**What the exercise asks:** Please copy every line with the string "Carga" from the entries below.

**Data records:**

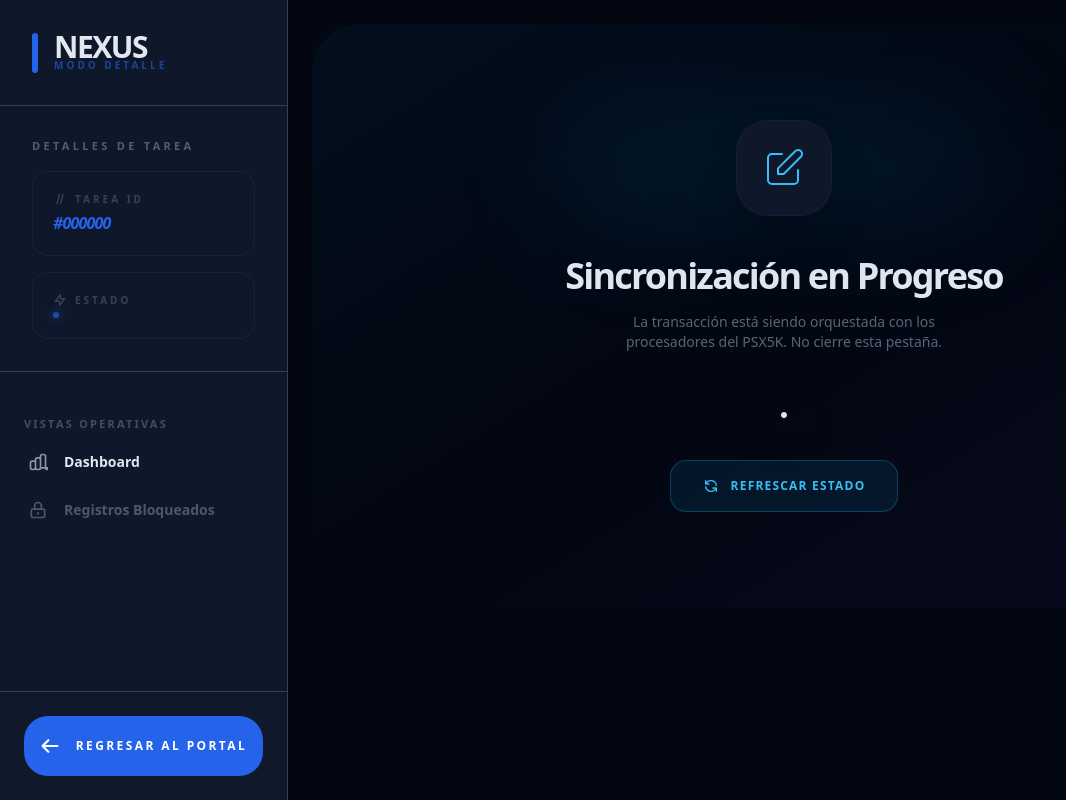
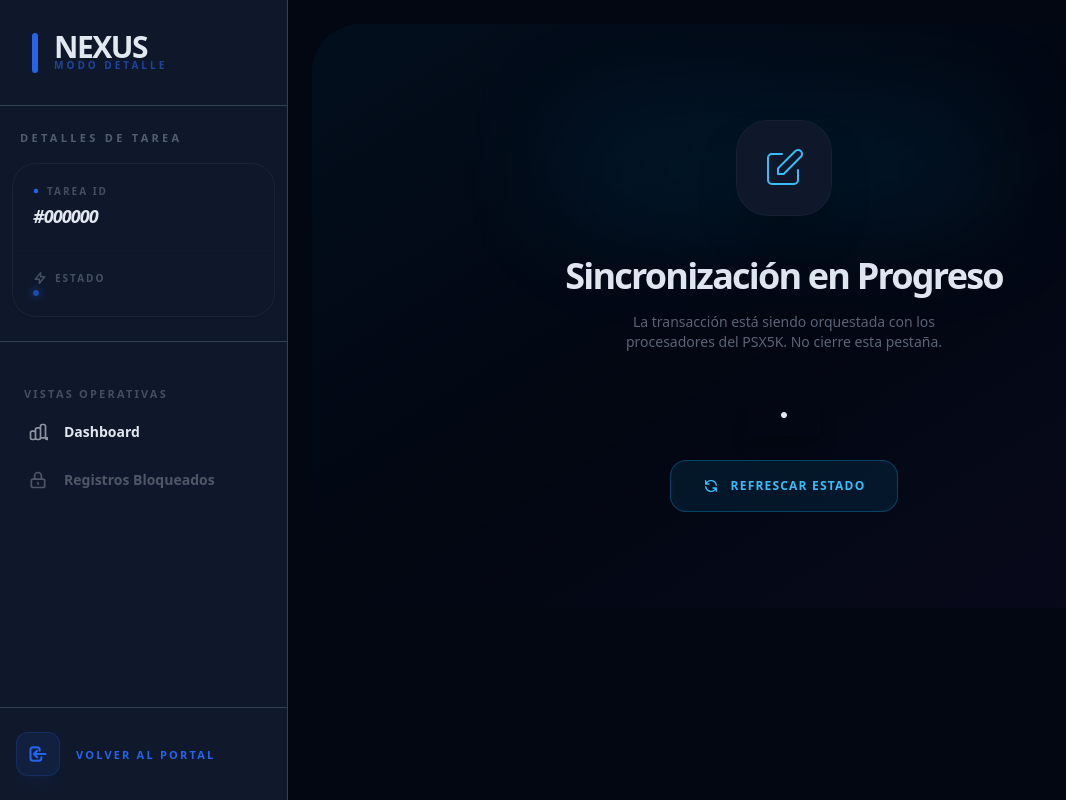
Before and after one commit to dtovar0/c20, a Python web app: template templates/psx_detail.html in a window 1280 px wide. Shown: the whole page, without its empty margins (0-1066 px from the left). Run offline with Jinja, Linux system fonts and the light colour scheme; the template is opened without the code that fills it, so the values that code supplies are empty; some libraries are stand-ins or nearby versions.

Commit message:
Documentacion  y detalles finales v1.0.16

```diff
--- a/templates/psx_detail.html
+++ b/templates/psx_detail.html
@@ -61,26 +61,31 @@
                 </div>
             </div>
 
-            <!-- 2. TASK CONTEXT -->
-            <div class="p-8 border-b border-panel-border bg-surface-container/5 space-y-4">
-                <h2 class="text-[11px] font-black text-label/50 uppercase tracking-[0.3em] mb-4">DETALLES DE TAREA</h2>
+            <!-- 2. TASK CONTEXT (FULL-WIDTH) -->
+            <div class="px-2 py-6 border-b border-panel-border bg-surface-container/5 space-y-4">
+                <h2 class="text-[11px] font-black text-label/50 uppercase tracking-[0.3em] mb-4 px-3">DETALLES DE TAREA</h2>
 
-                <div class="p-5 bg-panel-fill border border-panel-border/30 rounded-2xl shadow-sm group hover:border-primary/30 transition-all">
-                    <span class="text-[10px] items-center gap-2 flex uppercase tracking-[0.3em] text-label/30 font-black mb-1">
-                        <svg class="w-3.5 h-3.5" fill="none" stroke="currentColor" viewBox="0 0 24 24"><path stroke-linecap="round" stroke-linejoin="round" stroke-width="2.5" d="M7 20l4-16m2 16l4-16"></path></svg>
+                <!-- Unified Metadata Block -->
+                <div class="bg-panel-fill border border-panel-border/30 rounded-[24px] shadow-sm overflow-hidden group hover:border-primary/20 transition-all mx-1">
+                    <!-- ID Section -->
+                    <div class="p-5 border-b border-panel-border/10">
+                        <span class="text-[10px] items-center gap-2 flex uppercase tracking-[0.2em] text-label/40 font-black mb-1">
+                            <svg class="w-1.5 h-1.5 fill-primary" viewBox="0 0 8 8"><circle cx="4" cy="4" r="3"/></svg>
                             Tarea ID
                         </span>
-                    <span class="text-[16px] font-black text-primary tracking-tighter italic">#{{ "%06d"|format(task.id) }}</span>
+                        <span class="text-[18px] font-black text-body-text tracking-tighter italic">#{{ "%06d"|format(task.id) }}</span>
                     </div>
 
-                <div class="p-5 bg-panel-fill border border-panel-border/30 rounded-2xl shadow-sm group hover:border-primary/30 transition-all">
-                    <span class="text-[10px] items-center gap-2 flex uppercase tracking-[0.3em] text-label/30 font-black mb-1">
+                    <!-- Status Section -->
+                    <div class="p-5 bg-surface-container/5">
+                        <span class="text-[10px] items-center gap-2 flex uppercase tracking-[0.2em] text-label/40 font-black mb-1">
                             <svg class="w-3.5 h-3.5" fill="none" stroke="currentColor" viewBox="0 0 24 24"><path stroke-linecap="round" stroke-linejoin="round" stroke-width="2.5" d="M13 10V3L4 14h7v7l9-11h-7z"></path></svg>
                             Estado
                         </span>
                         <div class="flex items-center gap-2 font-black {% if task.estado == 'Terminada' %}text-emerald-500{% elif task.estado == 'Error' %}text-rose-500{% else %}text-primary{% endif %} uppercase italic text-sm tracking-tighter">
                             <span class="w-1.5 h-1.5 rounded-full bg-current animate-pulse shadow-[0_0_8px_currentColor]"></span>
                             <span>{{ task.estado }}</span>
+                        </div>
                     </div>
                 </div>
             </div>
@@ -111,11 +116,17 @@
                 {% endif %}
             </nav>
 
-            <!-- 3. FOOTER BANNER -->
-            <div class="p-6 border-t border-panel-border bg-surface-container/10">
-                <button onclick="window.location.href='/'" class="w-full flex items-center justify-center gap-4 py-5 rounded-3xl bg-primary text-white font-black text-[12px] uppercase tracking-[0.2em] hover:scale-[1.02] hover:shadow-2xl hover:shadow-primary/30 transition-all active:scale-95 group">
-                    <svg class="w-5 h-5 transition-transform group-hover:-translate-x-1" fill="none" stroke="currentColor" viewBox="0 0 24 24"><path stroke-linecap="round" stroke-linejoin="round" stroke-width="2.5" d="M10 19l-7-7m0 0l7-7m-7 7h18"></path></svg>
-                    Regresar al Portal
+            <!-- 3. FOOTER NAVIGATION (FULL-WIDTH SLIM) -->
+            <div class="px-2 py-4 border-t border-panel-border bg-surface-container/10">
+                <button onclick="window.location.href='/'" class="w-full flex items-center gap-4 p-2 rounded-[20px] hover:bg-primary/5 transition-all group active:scale-[0.98]">
+                    <!-- Icon Box -->
+                    <div class="w-11 h-11 shrink-0 rounded-xl bg-primary/10 border border-primary/20 flex items-center justify-center text-primary group-hover:bg-primary group-hover:text-white transition-all duration-500 shadow-lg shadow-primary/5">
+                        <svg class="w-5 h-5" fill="none" stroke="currentColor" viewBox="0 0 24 24"><path stroke-linecap="round" stroke-linejoin="round" stroke-width="2.5" d="M11 16l-4-4m0 0l4-4m-4 4h14m-5 4v1a3 3 0 01-3 3H6a3 3 0 01-3-3V7a3 3 0 013-3h5a3 3 0 013 3v1"></path></svg>
+                    </div>
+                    <!-- Text Column -->
+                    <div class="flex flex-col text-left overflow-hidden">
+                        <span class="text-[11px] font-black text-primary uppercase tracking-[0.2em] leading-none truncate">Volver al Portal</span>
+                    </div>
                 </button>
             </div>
         </aside>
@@ -127,7 +138,7 @@
             {% if task.estado == 'Terminada' or task.estado == 'Error' %}
             <!-- DASHBOARD PANEL -->
             <!-- DASHBOARD PANEL -->
-            <div id="tab-panel-dashboard" class="tab-panel tab-panel-content w-full h-full active flex flex-col rounded-2xl overflow-hidden border border-panel-border shadow-2xl shadow-primary/5 relative">
+            <div id="tab-panel-dashboard" class="tab-panel tab-panel-content w-full h-full active flex flex-col rounded-2xl overflow-hidden border border-panel-border bg-panel-fill shadow-2xl shadow-primary/5 relative">
                 <!-- PANEL HEADER (AUDIT STYLE) -->
                 <header class="bg-panel-header border-b border-panel-border px-6 py-4 flex items-center justify-between relative z-10 overflow-hidden">
                     <!-- Grid overlay -->
@@ -144,7 +155,7 @@
                 </header>
 
                     <!-- PANEL BODY (CLONED FROM SETTINGS) -->
-                    <main class="flex-grow p-6 overflow-hidden relative">
+                    <main class="flex-grow p-6 overflow-hidden relative bg-audit-body/40">
                         <!-- Decorative circle -->
                         <div class="absolute -top-12 -right-12 w-48 h-48 bg-primary/5 rounded-full blur-3xl"></div>
                         <div class="grid grid-cols-1 lg:grid-cols-2 gap-6 h-full min-h-0 relative z-10">
@@ -163,7 +174,7 @@
                                             </div>
                                             <div>
                                                 <p class="text-xl font-bold text-body-text tracking-tight">{{ task.job.usuario }}</p>
-                                                <p class="text-[10px] font-bold text-primary/60 uppercase tracking-widest leading-none mt-1">Identidad Verificada</p>
+                                                <p class="text-[10px] font-bold text-primary/60 uppercase tracking-widest leading-none mt-1">{{ task.job.usuario }}</p>
                                             </div>
                                         </div>
                                     </div>
@@ -188,55 +199,68 @@
                                         </div>
                                     </div>
 
-                                    <!-- Metadata Table-style List -->
-                                    <div class="space-y-5 pt-8 border-t border-panel-border/10">
-                                        <div class="flex justify-between items-center px-1">
-                                            <span class="text-[12px] font-bold text-label uppercase tracking-wide">Origen de Datos</span>
+                                    <!-- Operational Metadata Card (Total Procesado Reference) -->
+                                    <div class="bg-surface-container/20 rounded-[24px] border border-panel-border p-6 relative overflow-hidden">
+                                        <div class="absolute -right-4 -bottom-4 opacity-[0.03] pointer-events-none">
+                                            <svg class="w-32 h-32 text-primary" fill="currentColor" viewBox="0 0 24 24"><path d="M19 3H5c-1.1 0-2 .9-2 2v14c0 1.1.9 2 2 2h14c1.1 0 2-.9 2-2V5c0-1.1-.9-2-2-2zm-5 14H7v-2h7v2zm3-4H7v-2h10v2zm0-4H7V7h10v2z"/></svg>
+                                        </div>
+
+                                        <div class="space-y-4 relative z-10">
+                                            <!-- Row 1: Source -->
+                                            <div class="flex justify-between items-center group/meta">
+                                                <span class="text-[11px] font-black text-label/40 uppercase tracking-[0.2em]">Origen de Datos</span>
                                                 <div class="flex flex-col items-end">
-                                                <span class="text-[12px] font-black text-body-text uppercase tracking-tight">{{ task.job.archivo_origen or 'Carga Directa' }}</span>
+                                                    <span class="text-[11px] font-black text-body-text uppercase tracking-tight">{{ task.job.archivo_origen or 'Ingreso Manual' }}</span>
                                                     {% if task.job.archivo_origen and task.job.archivo_origen.startswith('RETRY_TASK_') %}
-                                                <a href="/api/psx/detail/{{ task.job.archivo_origen.split('_')[2] }}" class="text-[10px] font-bold text-primary hover:text-primary/80 underline mt-1 tracking-widest">VER TAREA PADRE #{{ task.job.archivo_origen.split('_')[2] }}</a>
+                                                    <a href="/api/psx/detail/{{ task.job.archivo_origen.split('_')[2] }}" class="text-[9px] font-black text-primary hover:underline mt-0.5 tracking-widest uppercase">Ver Origen #{{ task.job.archivo_origen.split('_')[2] }}</a>
                                                     {% endif %}
                                                 </div>
                                             </div>
-                                        <div class="flex justify-between items-center px-1">
-                                            <span class="text-[12px] font-bold text-label uppercase tracking-wide">Modo de Operación</span>
-                                            <span class="text-[12px] font-black text-body-text uppercase">
-                                                {% if task.job.accion_tipo == 'call_in' %}
-                                                    Solo llamadas entrantes
-                                                {% elif task.job.accion_tipo == 'call_inout' %}
-                                                    Entrantes y salientes
-                                                {% else %}
-                                                    {{ task.job.accion_tipo }}
-                                                {% endif %}
+
+                                            <!-- Row 2: Mode -->
+                                            <div class="flex justify-between items-center group/meta">
+                                                <span class="text-[11px] font-black text-label/40 uppercase tracking-[0.2em]">Modo de Operación</span>
+                                                <span class="text-[11px] font-black text-body-text uppercase tracking-tight">
+                                                    {% if task.job.accion_tipo == 'call_in' %} CALL_IN
+                                                    {% elif task.job.accion_tipo == 'call_inout' %} CALL_INOUT
+                                                    {% else %} {{ task.job.accion_tipo|upper }} {% endif %}
                                                 </span>
                                             </div>
-                                        <div class="flex justify-between items-center px-1">
-                                            <span class="text-[12px] font-bold text-label uppercase tracking-wide">Etiqueta de Routing</span>
-                                            <span class="px-2 py-0.5 bg-primary/10 border border-primary/20 rounded text-[10px] font-black text-primary uppercase tracking-widest">{{ task.routing_label or 'N/A' }}</span>
+
+                                            <!-- Row 3: Routing -->
+                                            <div class="flex justify-between items-center group/meta">
+                                                <span class="text-[11px] font-black text-label/40 uppercase tracking-[0.2em]">Etiqueta de Routing</span>
+                                                <span class="px-2 py-0.5 bg-primary/10 border border-primary/20 rounded text-[9px] font-black text-primary uppercase tracking-widest italic">{{ task.routing_label or 'N/A' }}</span>
                                             </div>
-                                        <div class="flex justify-between items-center px-1">
-                                            <span class="text-[12px] font-bold text-label uppercase tracking-wide">Secuencia de Carga</span>
-                                            <span class="text-[12px] font-black text-body-text uppercase tracking-widest">Parte {{ task.chunk_index }} de {{ task.chunk_total }}</span>
+
+                                            <!-- Row 4: Sequence -->
+                                            <div class="flex justify-between items-center group/meta">
+                                                <span class="text-[11px] font-black text-label/40 uppercase tracking-[0.2em]">Secuencia de Carga</span>
+                                                <span class="text-[11px] font-black text-body-text uppercase tracking-tight">Parte {{ task.chunk_index }} de {{ task.chunk_total }}</span>
                                             </div>
-                                        <div class="flex justify-between items-center px-1">
-                                            <span class="text-[12px] font-bold text-label uppercase tracking-wide">Inicio de Ejecución</span>
-                                            <span class="font-mono text-sm text-body-text/80">{{ task.fecha_inicio.strftime('%H:%M:%S') if task.fecha_inicio else '--:--:--' }}</span>
+
+                                            <!-- Row 5: Start -->
+                                            <div class="flex justify-between items-center group/meta">
+                                                <span class="text-[11px] font-black text-label/40 uppercase tracking-[0.2em]">Inicio de Ejecución</span>
+                                                <span class="text-[11px] font-black text-body-text/80 font-mono tracking-tighter">{{ task.fecha_inicio.strftime('%H:%M:%S') if task.fecha_inicio else '--:--:--' }}</span>
                                             </div>
-                                        <div class="flex justify-between items-center px-1">
-                                            <span class="text-[12px] font-bold text-label uppercase tracking-wide">Fin de Ejecución</span>
-                                            <span class="font-mono text-sm text-body-text/80">{{ task.fecha_fin.strftime('%H:%M:%S') if task.fecha_fin else '--:--:--' }}</span>
+
+                                            <!-- Row 6: End -->
+                                            <div class="flex justify-between items-center group/meta">
+                                                <span class="text-[11px] font-black text-label/40 uppercase tracking-[0.2em]">Fin de Ejecución</span>
+                                                <span class="text-[11px] font-black text-body-text/80 font-mono tracking-tighter">{{ task.fecha_fin.strftime('%H:%M:%S') if task.fecha_fin else '--:--:--' }}</span>
                                             </div>
-                                        <div class="flex justify-between items-center pt-2 border-t border-panel-border/10 px-1">
-                                            <span class="text-[12px] font-bold text-emerald-500/80 uppercase tracking-wide">Duración de Ejecución</span>
-                                            <span class="font-mono text-sm font-black text-emerald-500">
+
+                                            <!-- Row 7: Duration -->
+                                            <div class="flex justify-between items-center pt-3 border-t border-panel-border/10 group/meta">
+                                                <span class="text-[11px] font-black text-emerald-500/60 uppercase tracking-[0.2em]">Duración de Ejecución</span>
+                                                <span class="text-[11px] font-black text-emerald-500 font-mono tracking-tighter">
                                                     {% if task.fecha_inicio and task.fecha_fin %}
                                                         {% set duration = task.fecha_fin - task.fecha_inicio %}
                                                         {{ (duration.total_seconds() / 60) | round(0) | int }}m
-                                                {% else %}
-                                                    --
-                                                {% endif %}
+                                                    {% else %} -- {% endif %}
                                                 </span>
+                                            </div>
                                         </div>
                                     </div>
                                 </div>
@@ -322,7 +346,7 @@
 
             <!-- LOG PANEL -->
             <!-- LOG PANEL -->
-            <div id="tab-panel-logs" class="tab-panel tab-panel-content w-full h-full flex flex-col rounded-2xl overflow-hidden border border-panel-border shadow-2xl shadow-primary/5 relative hidden">
+            <div id="tab-panel-logs" class="tab-panel tab-panel-content w-full h-full flex flex-col rounded-2xl overflow-hidden border border-panel-border bg-panel-fill shadow-2xl shadow-primary/5 relative hidden">
                 {% set stats = namespace(ok=0, fail=0, dup=0, force=0) %}
                 {% for it in history %}
                     {% if 'OK' in it.estado %}{% set stats.ok = stats.ok + 1 %}{% endif %}
@@ -352,7 +376,7 @@
                 </header>
 
                     <!-- PANEL BODY -->
-                    <main class="flex-grow p-6 overflow-hidden flex flex-col relative">
+                    <main class="flex-grow p-6 overflow-hidden flex flex-col relative bg-audit-body/40">
                         <div class="flex flex-col md:flex-row items-center justify-between gap-6 w-full mb-10">
                             <!-- LEFT: FILTERS -->
                             <div class="flex flex-wrap items-center gap-4 w-full md:w-auto">
```
Lines whose indentation alone changed are shown as unchanged.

**Solution to this problem:**
-                                                <span class="text-[12px] font-black text-body-text uppercase tracking-tight">{{ task.job.archivo_origen or 'Carga Directa' }}</span>
-                                            <span class="text-[12px] font-bold text-label uppercase tracking-wide">Secuencia de Carga</span>
+                                                <span class="text-[11px] font-black text-label/40 uppercase tracking-[0.2em]">Secuencia de Carga</span>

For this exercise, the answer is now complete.